Transforming the Narrative: Hypertextuality and Player as Co-Creator in Life is Strange


Yılmaz S.

Ege University International Anglophone Studies Graduate Symposium (ASGRAD): "Transformation", İzmir, Turkey, 22 - 23 October 2018

  • Publication Type: Conference Paper / Unpublished
  • City: İzmir
  • Country: Turkey

Abstract

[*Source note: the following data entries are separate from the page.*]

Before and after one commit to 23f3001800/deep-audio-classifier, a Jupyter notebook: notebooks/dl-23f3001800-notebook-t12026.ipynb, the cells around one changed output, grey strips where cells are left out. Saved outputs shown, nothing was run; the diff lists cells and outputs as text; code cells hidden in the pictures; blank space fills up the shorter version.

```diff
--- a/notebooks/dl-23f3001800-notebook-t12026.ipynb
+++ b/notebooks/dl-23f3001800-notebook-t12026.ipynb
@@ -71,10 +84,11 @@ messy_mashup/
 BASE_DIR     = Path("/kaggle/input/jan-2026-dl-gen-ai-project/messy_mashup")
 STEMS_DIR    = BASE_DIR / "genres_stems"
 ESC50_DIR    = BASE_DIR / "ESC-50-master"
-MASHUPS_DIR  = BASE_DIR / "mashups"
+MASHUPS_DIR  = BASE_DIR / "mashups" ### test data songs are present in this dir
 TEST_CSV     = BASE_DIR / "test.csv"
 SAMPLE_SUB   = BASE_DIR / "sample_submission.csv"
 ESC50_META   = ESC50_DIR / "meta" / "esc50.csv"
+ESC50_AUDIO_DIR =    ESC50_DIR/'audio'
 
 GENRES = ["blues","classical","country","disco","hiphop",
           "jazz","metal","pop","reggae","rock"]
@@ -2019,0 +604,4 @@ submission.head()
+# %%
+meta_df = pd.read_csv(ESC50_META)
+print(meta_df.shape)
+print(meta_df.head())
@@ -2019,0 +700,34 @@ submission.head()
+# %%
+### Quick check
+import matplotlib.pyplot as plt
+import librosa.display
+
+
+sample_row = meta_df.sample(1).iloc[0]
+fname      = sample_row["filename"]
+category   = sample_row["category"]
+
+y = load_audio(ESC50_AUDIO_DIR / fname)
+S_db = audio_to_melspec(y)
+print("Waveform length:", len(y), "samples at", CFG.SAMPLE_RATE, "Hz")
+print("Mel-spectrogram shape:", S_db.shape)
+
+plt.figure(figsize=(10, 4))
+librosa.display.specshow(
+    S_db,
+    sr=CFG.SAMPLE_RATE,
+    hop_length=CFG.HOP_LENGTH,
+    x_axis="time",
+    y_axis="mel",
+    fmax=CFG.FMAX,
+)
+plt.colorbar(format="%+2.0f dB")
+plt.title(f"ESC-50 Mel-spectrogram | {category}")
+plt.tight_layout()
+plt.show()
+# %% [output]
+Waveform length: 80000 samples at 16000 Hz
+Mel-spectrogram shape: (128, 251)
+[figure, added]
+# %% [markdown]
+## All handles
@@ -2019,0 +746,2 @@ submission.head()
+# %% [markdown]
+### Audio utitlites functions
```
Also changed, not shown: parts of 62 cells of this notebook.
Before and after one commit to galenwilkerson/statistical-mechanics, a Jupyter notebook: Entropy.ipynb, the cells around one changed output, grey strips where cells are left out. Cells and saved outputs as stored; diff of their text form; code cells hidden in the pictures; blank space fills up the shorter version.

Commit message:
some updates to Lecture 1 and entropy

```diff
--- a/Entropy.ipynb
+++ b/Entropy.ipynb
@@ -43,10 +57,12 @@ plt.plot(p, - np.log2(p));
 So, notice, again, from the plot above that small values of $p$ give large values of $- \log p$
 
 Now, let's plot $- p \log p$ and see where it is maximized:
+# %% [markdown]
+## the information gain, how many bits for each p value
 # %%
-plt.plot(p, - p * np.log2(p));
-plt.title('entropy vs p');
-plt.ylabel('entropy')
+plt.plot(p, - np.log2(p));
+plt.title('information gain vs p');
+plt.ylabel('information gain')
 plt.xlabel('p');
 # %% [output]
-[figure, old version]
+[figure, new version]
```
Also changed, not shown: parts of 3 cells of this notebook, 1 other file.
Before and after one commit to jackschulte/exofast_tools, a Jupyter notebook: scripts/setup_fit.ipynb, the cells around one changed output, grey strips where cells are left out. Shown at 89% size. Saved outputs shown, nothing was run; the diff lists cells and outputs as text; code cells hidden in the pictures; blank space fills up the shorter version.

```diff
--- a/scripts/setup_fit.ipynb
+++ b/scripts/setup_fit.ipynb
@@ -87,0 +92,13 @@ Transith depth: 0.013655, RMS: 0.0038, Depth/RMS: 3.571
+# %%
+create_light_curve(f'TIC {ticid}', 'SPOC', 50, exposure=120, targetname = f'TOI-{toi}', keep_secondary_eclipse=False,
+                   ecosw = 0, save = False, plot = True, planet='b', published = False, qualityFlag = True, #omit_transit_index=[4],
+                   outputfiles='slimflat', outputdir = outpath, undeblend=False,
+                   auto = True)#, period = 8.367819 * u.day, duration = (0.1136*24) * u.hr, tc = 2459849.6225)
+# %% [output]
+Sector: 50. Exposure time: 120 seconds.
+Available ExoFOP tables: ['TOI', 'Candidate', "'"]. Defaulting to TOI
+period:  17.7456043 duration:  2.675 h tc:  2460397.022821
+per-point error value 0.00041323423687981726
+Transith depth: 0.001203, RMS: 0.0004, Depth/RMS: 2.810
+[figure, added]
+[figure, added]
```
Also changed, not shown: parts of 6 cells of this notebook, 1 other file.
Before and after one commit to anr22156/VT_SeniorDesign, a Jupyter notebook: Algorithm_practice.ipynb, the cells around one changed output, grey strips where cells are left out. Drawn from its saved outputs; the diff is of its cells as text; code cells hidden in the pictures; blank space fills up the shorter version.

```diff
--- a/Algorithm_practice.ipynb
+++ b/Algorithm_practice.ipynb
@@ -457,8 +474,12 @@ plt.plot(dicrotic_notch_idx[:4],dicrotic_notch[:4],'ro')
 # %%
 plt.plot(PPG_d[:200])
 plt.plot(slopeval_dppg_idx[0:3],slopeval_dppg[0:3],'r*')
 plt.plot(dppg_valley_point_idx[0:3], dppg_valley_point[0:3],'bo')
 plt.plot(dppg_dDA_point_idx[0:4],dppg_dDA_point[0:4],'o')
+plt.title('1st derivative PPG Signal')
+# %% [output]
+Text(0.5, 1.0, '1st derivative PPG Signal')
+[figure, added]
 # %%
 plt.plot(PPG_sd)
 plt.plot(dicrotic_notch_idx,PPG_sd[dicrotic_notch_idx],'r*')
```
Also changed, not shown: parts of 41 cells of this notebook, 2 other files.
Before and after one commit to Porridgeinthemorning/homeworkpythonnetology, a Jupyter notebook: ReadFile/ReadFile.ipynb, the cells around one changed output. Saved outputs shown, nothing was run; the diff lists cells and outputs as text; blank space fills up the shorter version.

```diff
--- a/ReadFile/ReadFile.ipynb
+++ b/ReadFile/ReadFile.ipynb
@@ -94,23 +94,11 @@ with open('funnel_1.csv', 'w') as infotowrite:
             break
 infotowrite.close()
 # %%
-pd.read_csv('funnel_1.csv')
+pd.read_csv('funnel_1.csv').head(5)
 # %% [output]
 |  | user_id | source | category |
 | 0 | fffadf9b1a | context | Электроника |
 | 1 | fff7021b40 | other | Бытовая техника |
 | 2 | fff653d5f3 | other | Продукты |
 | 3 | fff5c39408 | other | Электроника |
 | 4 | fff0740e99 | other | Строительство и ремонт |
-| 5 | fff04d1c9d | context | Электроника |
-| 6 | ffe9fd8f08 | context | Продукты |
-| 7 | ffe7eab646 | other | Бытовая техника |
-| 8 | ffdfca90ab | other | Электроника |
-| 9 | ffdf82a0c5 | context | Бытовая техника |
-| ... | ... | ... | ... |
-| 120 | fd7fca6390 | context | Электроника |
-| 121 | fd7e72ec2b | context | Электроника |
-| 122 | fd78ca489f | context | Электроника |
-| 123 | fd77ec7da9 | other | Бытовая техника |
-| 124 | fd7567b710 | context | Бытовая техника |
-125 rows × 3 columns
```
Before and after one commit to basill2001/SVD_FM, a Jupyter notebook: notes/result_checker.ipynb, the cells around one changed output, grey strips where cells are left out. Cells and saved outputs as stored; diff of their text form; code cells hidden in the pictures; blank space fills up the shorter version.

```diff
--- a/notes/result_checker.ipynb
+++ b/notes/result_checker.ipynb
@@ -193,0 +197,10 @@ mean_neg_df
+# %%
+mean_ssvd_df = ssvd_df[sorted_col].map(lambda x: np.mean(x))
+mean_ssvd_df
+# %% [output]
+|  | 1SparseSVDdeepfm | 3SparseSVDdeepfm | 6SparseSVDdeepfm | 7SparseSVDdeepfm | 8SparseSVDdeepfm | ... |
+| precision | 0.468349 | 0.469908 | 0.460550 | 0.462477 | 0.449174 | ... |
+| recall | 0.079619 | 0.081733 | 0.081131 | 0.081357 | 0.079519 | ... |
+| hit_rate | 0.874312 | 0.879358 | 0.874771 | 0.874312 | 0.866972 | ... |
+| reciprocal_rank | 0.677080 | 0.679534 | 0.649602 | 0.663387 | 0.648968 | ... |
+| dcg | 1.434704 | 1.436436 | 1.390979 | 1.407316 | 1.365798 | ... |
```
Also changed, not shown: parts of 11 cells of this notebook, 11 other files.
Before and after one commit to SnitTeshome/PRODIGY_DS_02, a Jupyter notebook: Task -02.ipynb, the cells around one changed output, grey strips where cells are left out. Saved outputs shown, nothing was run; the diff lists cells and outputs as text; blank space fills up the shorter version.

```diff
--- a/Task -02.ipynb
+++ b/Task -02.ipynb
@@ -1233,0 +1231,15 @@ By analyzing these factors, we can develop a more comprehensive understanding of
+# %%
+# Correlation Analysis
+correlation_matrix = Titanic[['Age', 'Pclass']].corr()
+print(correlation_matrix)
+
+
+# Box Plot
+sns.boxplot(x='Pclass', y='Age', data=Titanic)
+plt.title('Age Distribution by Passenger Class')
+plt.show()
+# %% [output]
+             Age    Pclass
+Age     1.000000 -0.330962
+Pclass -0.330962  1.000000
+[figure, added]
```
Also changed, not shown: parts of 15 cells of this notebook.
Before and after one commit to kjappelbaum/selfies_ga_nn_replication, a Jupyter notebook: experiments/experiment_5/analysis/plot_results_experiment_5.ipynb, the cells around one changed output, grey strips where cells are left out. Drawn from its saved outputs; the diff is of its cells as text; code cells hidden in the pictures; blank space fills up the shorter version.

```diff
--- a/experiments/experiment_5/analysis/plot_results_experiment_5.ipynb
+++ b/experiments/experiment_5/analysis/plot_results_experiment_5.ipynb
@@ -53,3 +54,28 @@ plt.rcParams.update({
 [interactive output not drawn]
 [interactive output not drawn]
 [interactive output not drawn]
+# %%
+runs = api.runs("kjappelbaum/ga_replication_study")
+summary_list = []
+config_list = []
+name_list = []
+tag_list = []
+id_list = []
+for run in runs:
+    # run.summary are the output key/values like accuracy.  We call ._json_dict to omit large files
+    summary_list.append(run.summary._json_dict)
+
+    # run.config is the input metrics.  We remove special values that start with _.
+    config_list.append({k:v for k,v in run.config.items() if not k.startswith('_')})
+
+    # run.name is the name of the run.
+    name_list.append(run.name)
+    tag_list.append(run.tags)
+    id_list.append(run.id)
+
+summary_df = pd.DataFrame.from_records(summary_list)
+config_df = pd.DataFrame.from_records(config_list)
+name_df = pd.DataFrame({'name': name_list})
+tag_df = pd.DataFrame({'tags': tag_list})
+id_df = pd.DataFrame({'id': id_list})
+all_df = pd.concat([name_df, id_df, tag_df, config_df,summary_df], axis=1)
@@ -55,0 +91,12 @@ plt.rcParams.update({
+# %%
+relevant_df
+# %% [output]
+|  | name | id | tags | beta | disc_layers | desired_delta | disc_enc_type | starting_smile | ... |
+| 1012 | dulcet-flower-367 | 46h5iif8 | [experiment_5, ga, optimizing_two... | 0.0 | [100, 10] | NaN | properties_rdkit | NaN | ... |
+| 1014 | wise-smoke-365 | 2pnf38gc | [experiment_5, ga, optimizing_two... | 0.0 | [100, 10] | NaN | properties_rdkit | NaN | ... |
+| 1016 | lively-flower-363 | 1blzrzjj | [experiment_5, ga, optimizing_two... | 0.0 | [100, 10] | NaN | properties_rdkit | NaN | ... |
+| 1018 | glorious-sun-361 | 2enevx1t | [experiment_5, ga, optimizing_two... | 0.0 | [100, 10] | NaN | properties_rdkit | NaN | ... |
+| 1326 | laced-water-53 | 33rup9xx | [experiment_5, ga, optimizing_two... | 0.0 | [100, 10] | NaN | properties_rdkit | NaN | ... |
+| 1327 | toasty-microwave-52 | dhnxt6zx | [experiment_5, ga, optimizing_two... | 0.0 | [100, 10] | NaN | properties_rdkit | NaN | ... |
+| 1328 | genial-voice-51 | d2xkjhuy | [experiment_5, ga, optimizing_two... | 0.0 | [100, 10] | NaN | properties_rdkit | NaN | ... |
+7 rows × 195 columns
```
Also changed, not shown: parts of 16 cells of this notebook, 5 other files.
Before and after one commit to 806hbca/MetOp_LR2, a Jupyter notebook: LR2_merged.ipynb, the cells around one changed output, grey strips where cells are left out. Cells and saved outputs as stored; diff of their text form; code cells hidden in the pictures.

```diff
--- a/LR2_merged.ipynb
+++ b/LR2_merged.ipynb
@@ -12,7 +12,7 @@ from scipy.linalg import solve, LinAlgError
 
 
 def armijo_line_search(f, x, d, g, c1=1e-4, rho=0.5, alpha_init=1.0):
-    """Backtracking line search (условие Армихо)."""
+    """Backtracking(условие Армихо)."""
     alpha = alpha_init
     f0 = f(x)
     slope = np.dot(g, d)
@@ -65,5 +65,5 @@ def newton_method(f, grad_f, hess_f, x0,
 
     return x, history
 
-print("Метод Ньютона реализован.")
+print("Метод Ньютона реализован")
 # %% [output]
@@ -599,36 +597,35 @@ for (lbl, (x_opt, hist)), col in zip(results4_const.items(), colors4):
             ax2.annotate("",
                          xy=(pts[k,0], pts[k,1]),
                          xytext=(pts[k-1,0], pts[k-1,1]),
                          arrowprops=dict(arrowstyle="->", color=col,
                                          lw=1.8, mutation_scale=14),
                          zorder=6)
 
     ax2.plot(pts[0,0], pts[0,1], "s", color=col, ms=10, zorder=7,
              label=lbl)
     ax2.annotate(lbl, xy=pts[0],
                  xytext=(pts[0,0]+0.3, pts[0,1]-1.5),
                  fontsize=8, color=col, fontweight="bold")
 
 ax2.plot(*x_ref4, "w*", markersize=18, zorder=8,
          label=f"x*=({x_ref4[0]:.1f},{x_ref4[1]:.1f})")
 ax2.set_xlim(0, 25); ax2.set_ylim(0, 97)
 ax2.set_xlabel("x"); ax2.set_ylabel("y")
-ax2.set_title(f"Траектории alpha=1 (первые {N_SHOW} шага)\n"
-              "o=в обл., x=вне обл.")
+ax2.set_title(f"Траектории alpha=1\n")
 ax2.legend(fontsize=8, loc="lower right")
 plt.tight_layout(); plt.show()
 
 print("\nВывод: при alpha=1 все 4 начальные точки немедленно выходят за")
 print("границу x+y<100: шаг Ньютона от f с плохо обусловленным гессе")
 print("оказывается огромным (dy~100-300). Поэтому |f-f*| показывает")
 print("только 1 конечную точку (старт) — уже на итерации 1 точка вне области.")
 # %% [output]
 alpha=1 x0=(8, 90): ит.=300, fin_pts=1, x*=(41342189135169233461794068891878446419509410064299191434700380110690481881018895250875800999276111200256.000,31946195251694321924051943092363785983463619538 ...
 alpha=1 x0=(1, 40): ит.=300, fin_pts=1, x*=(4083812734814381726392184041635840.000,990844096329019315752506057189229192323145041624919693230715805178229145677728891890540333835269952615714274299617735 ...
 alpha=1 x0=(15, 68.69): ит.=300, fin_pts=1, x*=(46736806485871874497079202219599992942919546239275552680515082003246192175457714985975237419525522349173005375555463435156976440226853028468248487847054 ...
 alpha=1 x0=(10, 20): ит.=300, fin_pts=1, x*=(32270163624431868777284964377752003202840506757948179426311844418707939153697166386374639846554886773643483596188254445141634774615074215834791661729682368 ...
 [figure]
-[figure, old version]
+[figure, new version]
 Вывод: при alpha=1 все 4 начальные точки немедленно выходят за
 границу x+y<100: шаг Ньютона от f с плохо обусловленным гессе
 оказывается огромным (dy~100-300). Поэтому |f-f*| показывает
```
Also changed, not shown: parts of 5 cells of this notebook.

Literary theory and criticism have traditionally focused on the written text; however, this approach began to change with the invention of computers, which introduced a new narrative space and resulted in the production of hypertext fiction and video games. Some video games lend themselves to literary criticism easily because of the literary nature of their narrativity, and Life is Strange (LiS) can be regarded as a fitting example of such games. LiS is an interactive, intertextual and hypertextual narrative that takes place in a fictional town called Arcadia Bay. It allows the player/reader to influence the flow of events and what happens to the characters, change the plot, and decide how the game will end. The ability of the main character, Maxine Caulfield, to manipulate time not only works as a technical device to make the players see alternative realities in the narrative and decide between them, but also becomes a metaphor of hypertextuality as the player can travel between different possibilities that exist in a non-linear narrative space. The player’s position with regards to the gaming experience can be read in parallel with the readers’ position while reading a novel or a short story; however, the digital nature of the game produces different interactions between the author and the reader that cannot be found in printed texts, as the player (through Max) continually (re-/de-)constructs the narrative with her actions of reading and playing. As such, LiS can be considered as a literary work that has a fluid narrative which takes shape with the choices of the player, and immerses the player into the fictional world/text of the game through first-person gaming, which results in the disruption of the boundary between the player/reader (as co-creator of fiction) and character (as the subject of fiction). Hence, in LiS, the narrative can be transformed both metafictionally and within the fiction itself.